Last week was Sint Maarten. It’s where the children go door to door singing songs in return for sweets. Miss A spent weeks making her lantern at school. They even had a few practice runs, they went to the ‘big school’ and sang songs in return for fruit.
|Miss A’s lantern
Miss A and I practiced all her songs over and over again until we had a handful that she knew.
We got together with some other, more experienced children and off we went. I was unsure how optimistic I should be, do we give her a small paper bag? A huge shopping bag? A backpack?
In the end, we brought her library bag (hidden in my handbag so we didn’t look greedy). Miss A was a bit hesitant at first, but once she worked it out, there was no stopping her. Her pockets were full after 3 houses!
|Collecting her goodies
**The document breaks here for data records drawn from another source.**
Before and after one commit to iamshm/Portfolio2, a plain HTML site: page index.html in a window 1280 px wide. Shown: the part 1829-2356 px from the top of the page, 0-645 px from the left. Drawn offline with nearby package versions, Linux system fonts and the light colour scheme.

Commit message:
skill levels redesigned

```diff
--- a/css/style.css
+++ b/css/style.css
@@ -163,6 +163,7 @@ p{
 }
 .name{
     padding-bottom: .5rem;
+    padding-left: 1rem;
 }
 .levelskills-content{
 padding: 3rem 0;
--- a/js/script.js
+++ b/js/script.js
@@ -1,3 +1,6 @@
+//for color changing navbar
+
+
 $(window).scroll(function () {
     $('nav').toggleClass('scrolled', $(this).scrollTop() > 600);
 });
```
It was so lovely, all the neighbours got involved and all throughout the neighbourhood you could hear kids singing.
St. Martin’s Day, also known as the Feast of St. Martin, Martinstag or Martinmas, the Feast of St Martin of Tours or Martin le Miséricordieux, is a time for feasting celebrations. This is the time when autumn wheat seeding was completed, and the annual slaughter of fattened cattle produced “Martinmas beef”. Historically, hiring fairs were held where farm laborers would seek new posts.
November 11 is the feast day of St. Martin of Tours, who started out as a Roman soldier. He was baptized as an adult and became a monk. It is understood that he was a kind man who led a quiet and simple life. The most famous legend of his life is that he once cut his cloak in half to share with a beggar during a snowstorm, to save the beggar from dying from the cold. That night he dreamed that Jesus was wearing the half-cloak. Martin heard Jesus say to the angels: “Here is Martin, the Roman soldier who is not baptised; he has clothed me.”
Leave a Reply